The underpinnings of the Drexler glory years were set before Allen came on board. He had the good fortune to know nearly-unbridled success in his first few seasons as Portland's owner. His biggest early move was the Sam Bowie for Buck Williams trade already listed as the 8th most pivotal event in franchise history. That trade catapulted the Blazers into elite status and evidently whetted Allen's appetite for the perfect deal.
The second significant move of Allen's early tenure was luring superstar general manager Bob Whitsitt from the Seattle Supersonics in 1994. Whitsitt oversaw the dismantling of the Drexler teams, including trading or waiving every beloved iconic player therefrom within a span of two years. Allen's deep pockets and fondness for deal-making allowed "Trader Bob" to re-shape the team in his own image. Now came the days of the nine-digit payroll, of near-annual arrivals of big names like Scottie Pippen and Steve Smith, Dale Davis and Shawn Kemp. Once again the Blazers ascended the heights, not to the same extent as they had with Drexler but to a couple of Conference Finals appearances heralded by plenty of national press.

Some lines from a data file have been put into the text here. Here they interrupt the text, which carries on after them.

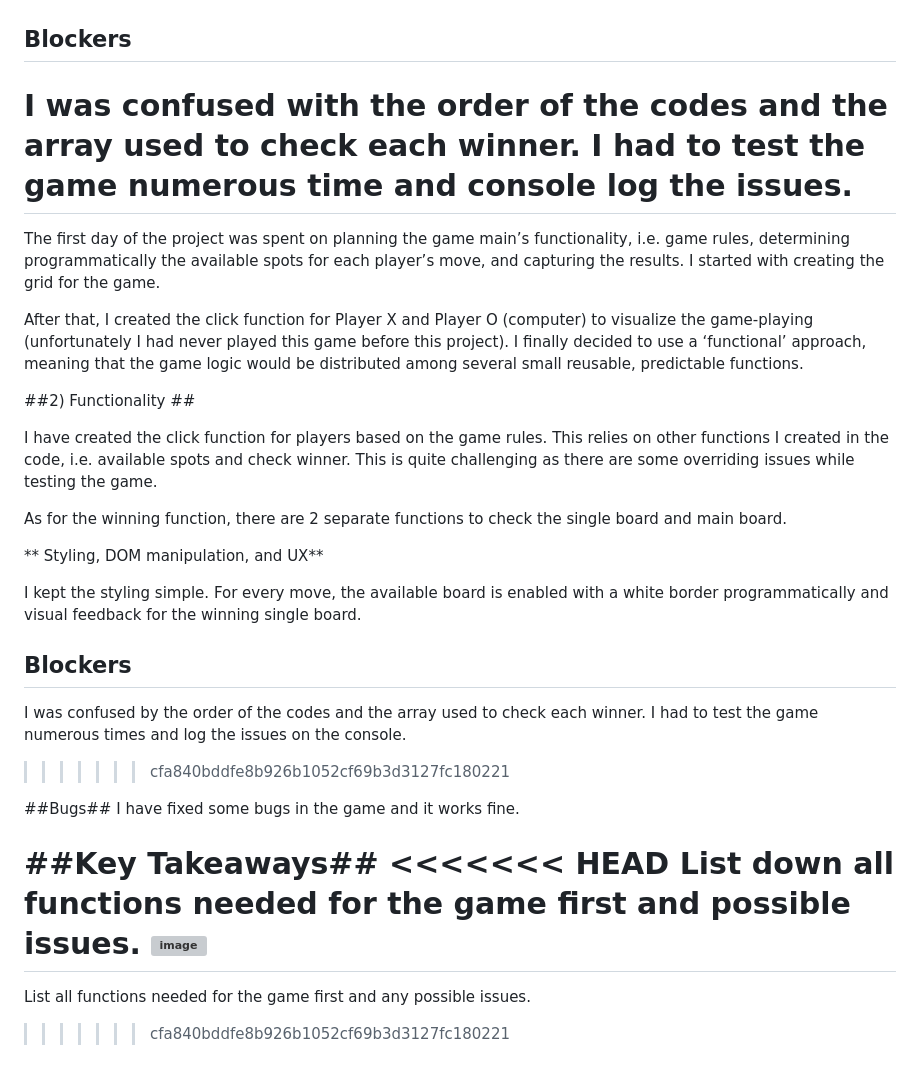
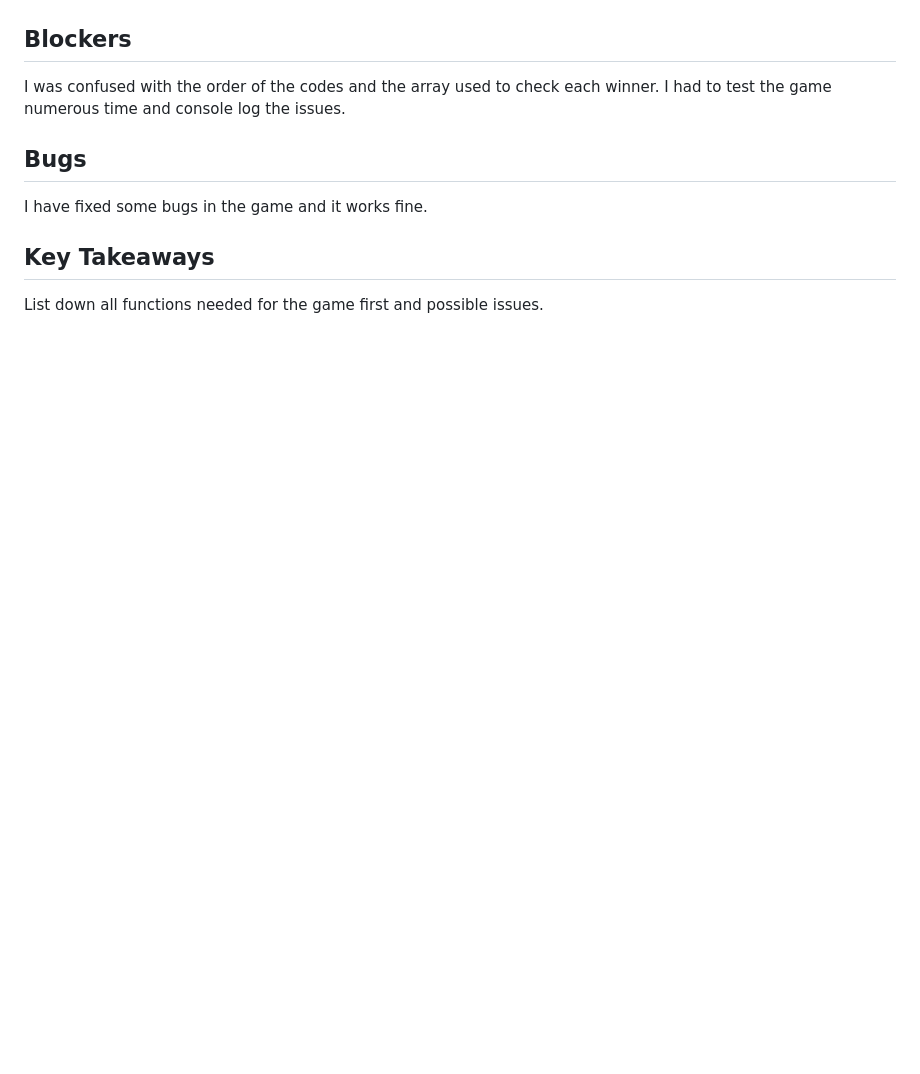
Before and after one commit to normanKL/ultimate-tic-tac-toe, a Markdown page: README.md, the part around one of its changes. Drawn GitHub-style; blank space fills up the shorter version; grey boxes are pictures that could not be loaded.

```diff
--- a/README.md
+++ b/README.md
@@ -52,36 +41,11 @@ I kept the styling simple. For every move, the available board is enable with wh
 
 ![](./images/image3.png)
 
-## Blockers ##
+## Blockers
 I was confused with the order of the codes and the array used to check each winner. I had to test the game numerous time and console log the issues.
-=======
-The first day of the project was spent on planning the game main’s functionality, i.e. game rules, determining programmatically the available spots for each player’s move, and capturing the results. I started with creating the grid for the game.
 
-After that, I created the click function for Player X and Player O (computer) to visualize the game-playing (unfortunately I had never played this game before this project). I finally decided to use a ‘functional’ approach, meaning that the game logic would be distributed among several small reusable, predictable functions.
-
- ##2) Functionality ##
-
-I have created the click function for players based on the game rules. This relies on other functions I created in the code, i.e. available spots and check winner. This is quite challenging as there are some overriding issues while testing the game.
-
-As for the winning function, there are 2 separate functions to check the single board and main board.
-
-** Styling, DOM manipulation, and UX**
-
-I kept the styling simple. For every move, the available board is enabled with a white border programmatically and visual feedback for the winning single board.
-
-
-## Blockers ##
-I was confused by the order of the codes and the array used to check each winner. I had to test the game numerous times and log the issues on the console.
->>>>>>> cfa840bddfe8b926b1052cf69b3d3127fc180221
-
-##Bugs##
+## Bugs
 I have fixed some bugs in the game and it works fine.
 
-##Key Takeaways##
-<<<<<<< HEAD
+## Key Takeaways
 List down all functions needed for the game first and possible issues.
-![image](https://github.com/user-attachments/assets/0bd37a4f-5d1f-48b7-8d87-5a627090fa1b)
-=======
-List all functions needed for the game first and any possible issues.
-
->>>>>>> cfa840bddfe8b926b1052cf69b3d3127fc180221
```
Also changed, not shown: other parts of README.md (+10 -21 lines).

Continuing to spend freely while chasing the dream ushered in the Jailblazers era where mismatched talent and lack of character typified the Blazers' mise-en-scene. Allen's billions and itchy fingers--either his own or by extension through his GM's--paved the slow road to hell for a model franchise.

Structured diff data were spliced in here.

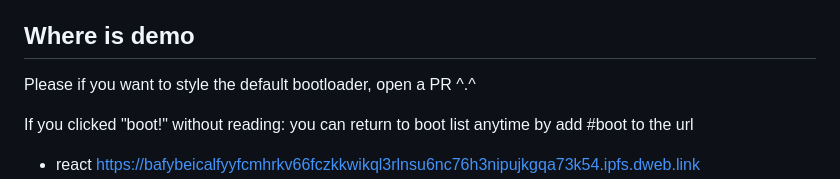
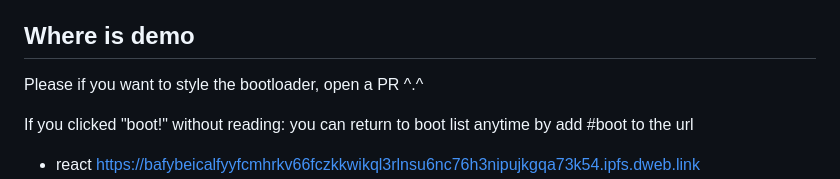
Before and after one commit to rhodey/IPFS-boot, a Markdown page: README.md, the part around the change. GitHub-like rendering.

```diff
--- a/README.md
+++ b/README.md
@@ -56,7 +56,7 @@ sha256sum dist/nitro_wasm.wasm
 [Velo.xyz](https://velo.xyz) and [nijynot](https://github.com/nijynot) my coworker are due thanks for some AWS Nitro contributions
 
 ## Where is demo
-Please if you want to style the default bootloader, open a PR ^.^
+Please if you want to style the bootloader, open a PR ^.^
 
 If you clicked "boot!" without reading: you can return to boot list anytime by add #boot to the url
 
```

Allen also built the Rose Garden arena on his own dime, financing it in the 90's at terms which would lead to disaster in a different economy a decade later. Paying triple the interest of your Average Joe in the mid-2000's, sinking under the red ink of horrific contracts on the basketball side, Allen would put the arena into bankruptcy, adding to a blizzard of negative publicity. Murmuring uncertainties about the future of the team, Allen would assume the role of Portland's central villain previously reserved for incorrigible players and arrogant executives.

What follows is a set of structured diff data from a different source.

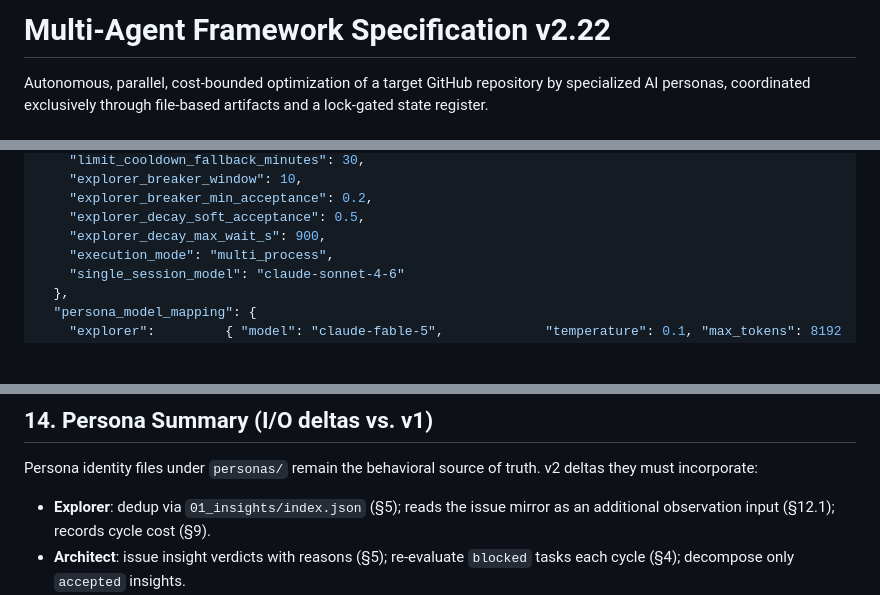
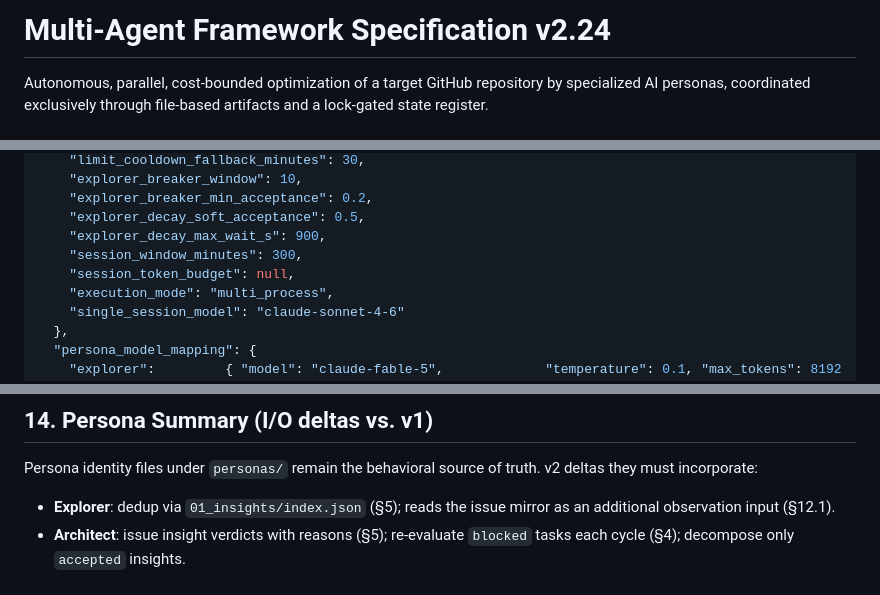
Before and after one commit to orapli/agent-framework, a Markdown page: SPEC.md, 3 parts joined by grey strips. Drawn GitHub-style; blank space fills up the shorter version.

```diff
--- a/SPEC.md
+++ b/SPEC.md
@@ -1,4 +1,4 @@
-# Multi-Agent Framework Specification v2.22
+# Multi-Agent Framework Specification v2.24
 
 Autonomous, parallel, cost-bounded optimization of a target GitHub repository by
 specialized AI personas, coordinated exclusively through file-based artifacts and
@@ -662,6 +684,8 @@ Both files land under `agent-hub/` which is gitignored; they are never committed
     "explorer_breaker_min_acceptance": 0.2,
     "explorer_decay_soft_acceptance": 0.5,
     "explorer_decay_max_wait_s": 900,
+    "session_window_minutes": 300,
+    "session_token_budget": null,
     "execution_mode": "multi_process",
     "single_session_model": "claude-sonnet-4-6"
   },
@@ -776,7 +800,7 @@ Persona identity files under `personas/` remain the behavioral source of truth.
 v2 deltas they must incorporate:
 
 - **Explorer**: dedup via `01_insights/index.json` (§5); reads the issue
-  mirror as an additional observation input (§12.1); records cycle cost (§9).
+  mirror as an additional observation input (§12.1).
 - **Architect**: issue insight verdicts with reasons (§5); re-evaluate
   `blocked` tasks each cycle (§4); decompose only `accepted` insights.
 - **Developer**: work exclusively in `worktrees/task-{id}` (§6.3); respect
```
Also changed, not shown: other parts of SPEC.md (+22 -0 lines).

Allen's quick trigger finger paid dividends once again in 2006 when a consortium of front office minds, notably including young executive Kevin Pritchard, pulled off 6 trades on draft day, netting Brandon Roy and LaMarcus Aldridge and ushering in the next positive era for the team. Known as a "hands on" owner when it came to player selections, Allen had not seen draft success for more than a decade. Now he raked in a stack of riches, redeeming both his public image and the team's in one fell swoop.
Over the years Allen has reportedly taken huge losses supporting his Trail Blazers habit and feeding that of the fans. He's been a quiet but influential figure in both rounds of CBA negotiations between NBA players and owners. Even the General Managers he runs through frequently these days have labeled him the best owner, and one of the most involved, in professional sports.
Love him or hate him--and Blazer fans seem to alternate between each end of that spectrum depending on the season and situation--Paul Allen has been more influential than any single figure in Portland Trail Blazers history. He doesn't have the immediate-moment credibility of Harry Glickman closing the deal to create the team, Bill Walton hoisting a title, or Kevin Pritchard drafting Greg Oden instead of Kevin Durant but if you measure out effect over time this franchise has been shaped indelibly by its owner and his riches. The fortunes of the Trail Blazers changed forever when Paul Allen purchased them. That makes him buying the team the third most pivotal event on our list.